Definition of Business Finance

by Madison Garcia; Updated September 26, 2017

Business finance is the management of company capital. Individuals working in business finance seek viable sources of capital for a company, manage it so that the company performs well and report the financial information to company stakeholders.

Business Financing

In the business field, financing refers to the way a company obtains capital to expand operations and purchase assets. There are two main forms of business financing: debt and equity. Debtors, like banks, bondholders and other lenders, lend a company money for a period of time. In return for the capital, the company promises to repay a certain amount of cash either in installments or in a lump sum at the end of the loan term. The business may also make periodic interest payments on the loan.

Tips

  • Credit cards are another form of short-term debt financing used by small businesses. Business News Daily notes that while credit cards are a convenient form of financing, it's easy to spend more than you can pay back and the debt should be paid off quickly.

Alternatively, investors can issue a company capital in exchange for equity in the company. When an investor has equity, it means he owns part of the company. The first investor in a business often is the business owner, who may invest his own money into the business. When the company does well, the value of the equity increases, so the investor has an incentive to see the business succeed. The business may also issue dividends to equity holders.

Business Finance Departments and Divisions

Within business finance, there are many divisions, each with distinct roles and responsibilities. Business finance roles include:

  • Treasury is responsible for tracking cash flow and issuing payments so the company has enough money to meet its day-to-day obligations. Depending on how the business is structured, treasury also may manage capital fund raising, investment allocations and bank relations.
  • Financial Reporting generates and analyzes financial statements for managers and external parties.
  • Corporate Development makes decisions regarding business acquisitions, mergers and joint ventures.
  • Capital Planning analyzes the profitability of capital expenditures and large projects.
  • Internal Audit reviews and suggests improvements for operational and financial controls.
  • Tax ensures compliance with tax laws and structures transactions to avoid excess tax liability.

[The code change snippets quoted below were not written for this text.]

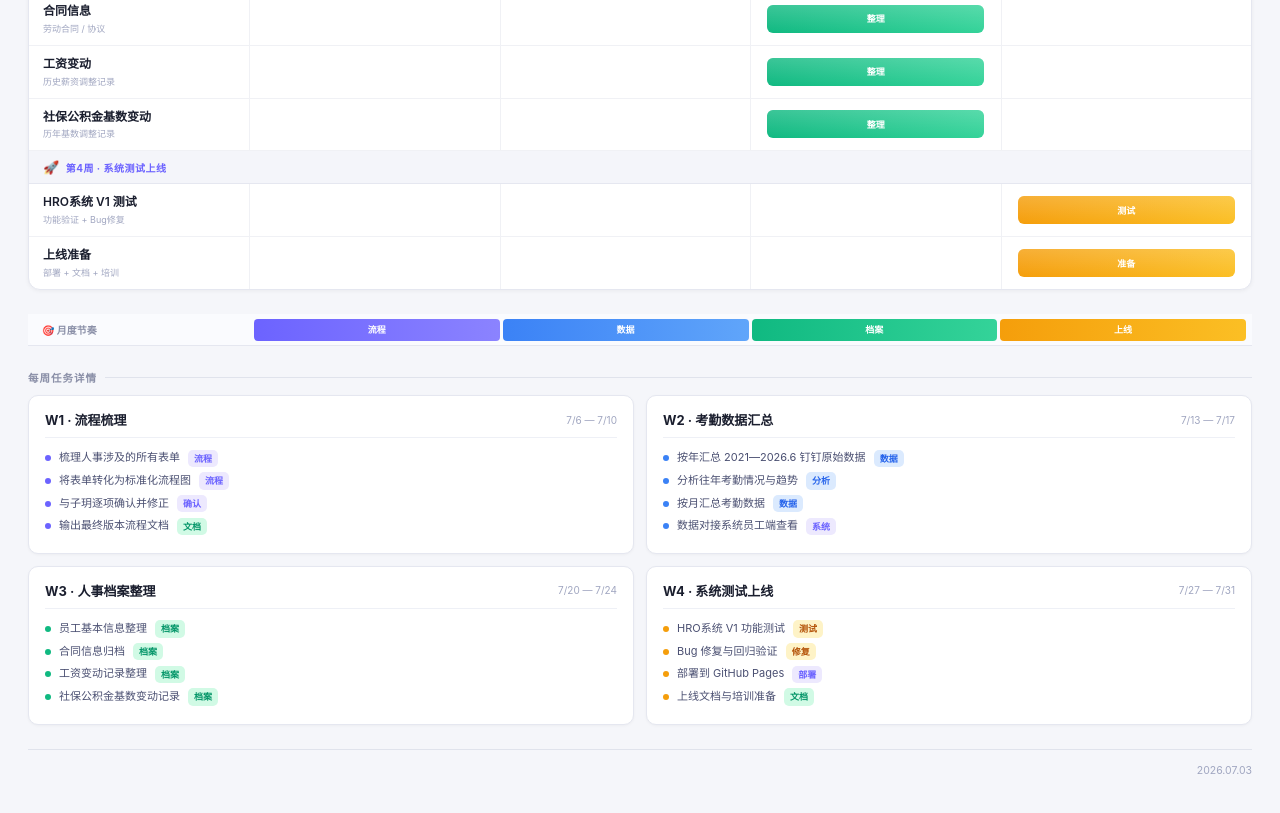
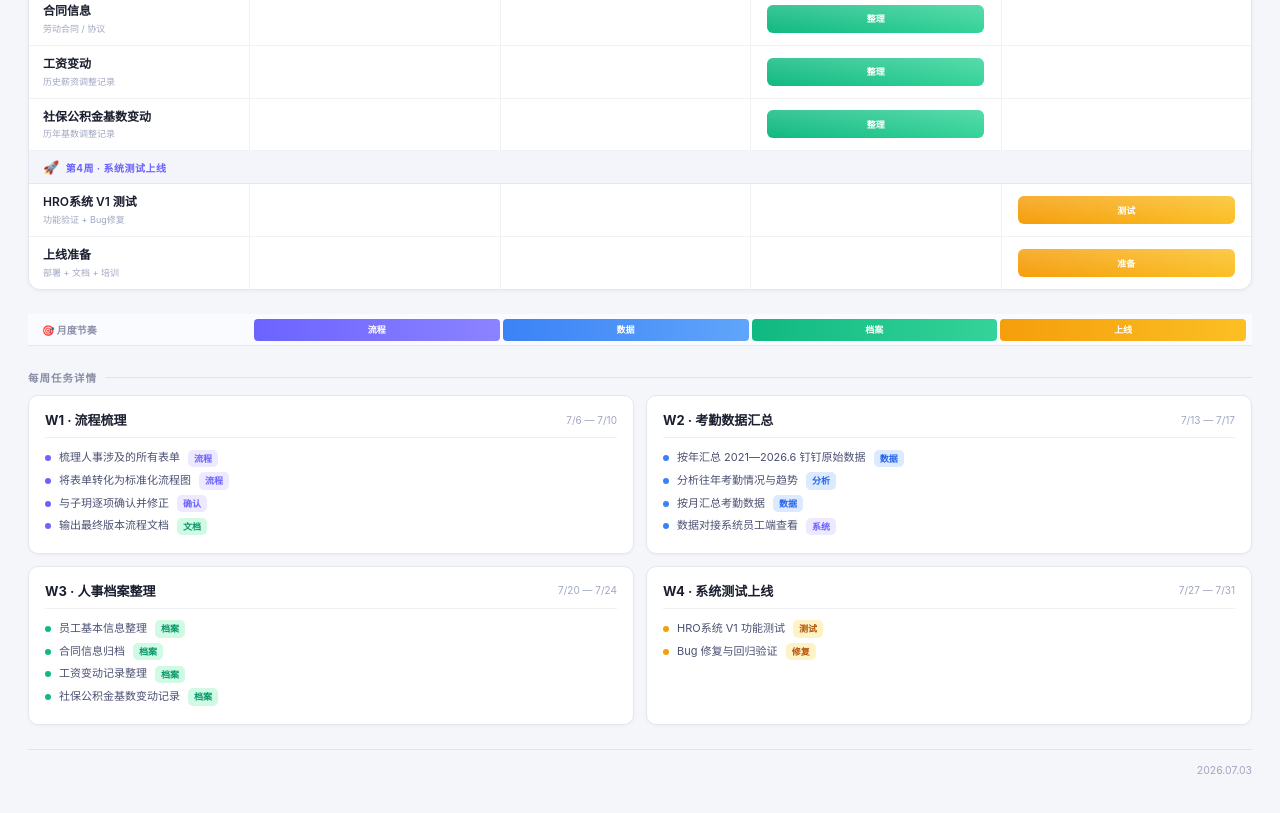
Before and after one commit to imwaiting-tina/hro-hr, a plain HTML site: page july-gantt.html in a window 1280 px wide. Shown: the part 648-1461 px from the top of the page. Drawn offline with Linux system fonts and the light colour scheme.

Commit message:
fix: 删除W4卡片中多余的两项

```diff
--- a/july-gantt.html
+++ b/july-gantt.html
@@ -490,8 +490,6 @@
     <ul class="wc-items">
       <li class="amber">HRO系统 V1 功能测试 <span class="wc-tag wt-test">测试</span></li>
       <li class="amber">Bug 修复与回归验证 <span class="wc-tag wt-test">修复</span></li>
-      <li class="amber">部署到 GitHub Pages <span class="wc-tag wt-flow">部署</span></li>
-      <li class="amber">上线文档与培训准备 <span class="wc-tag wt-doc">文档</span></li>
     </ul>
   </div>
 
```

Create and Manage Growth

Some of business finance, like corporate development, treasury and capital budgeting, focus on creating sustainable growth for a company. Individuals in these positions need to have a strong understanding of financial risk, diversification and the time value of money in order to make the best possible decisions on how to allocate company resources.

Monitor and Report on Financial Health

Other parts of business finance, like financial reporting and some treasury roles, are dedicated to helping managers and investors understand business performance and monitor the company's financial health. Individuals who work in financial reporting need to be well-versed in accounting theory, including budgeting and forecasting, in order to help interpret a company's financial results.

Ensure Financial Compliance

Much of business finance also is focused around compliance. Tax, financial reporting and internal audit functions are all responsible for ensuring that a company complies with financial and operational rules and regulations set by governmental entites. Individuals in these positions need to have up-to-date knowledge of the tax code, generally accepted accounting principles and financial regulations such as the Dodd-Frank Act and Sarbanes-Oxley.

About the Author

Based in San Diego, Calif., Madison Garcia is a writer specializing in business topics. Garcia received her Master of Science in accountancy from San Diego State University.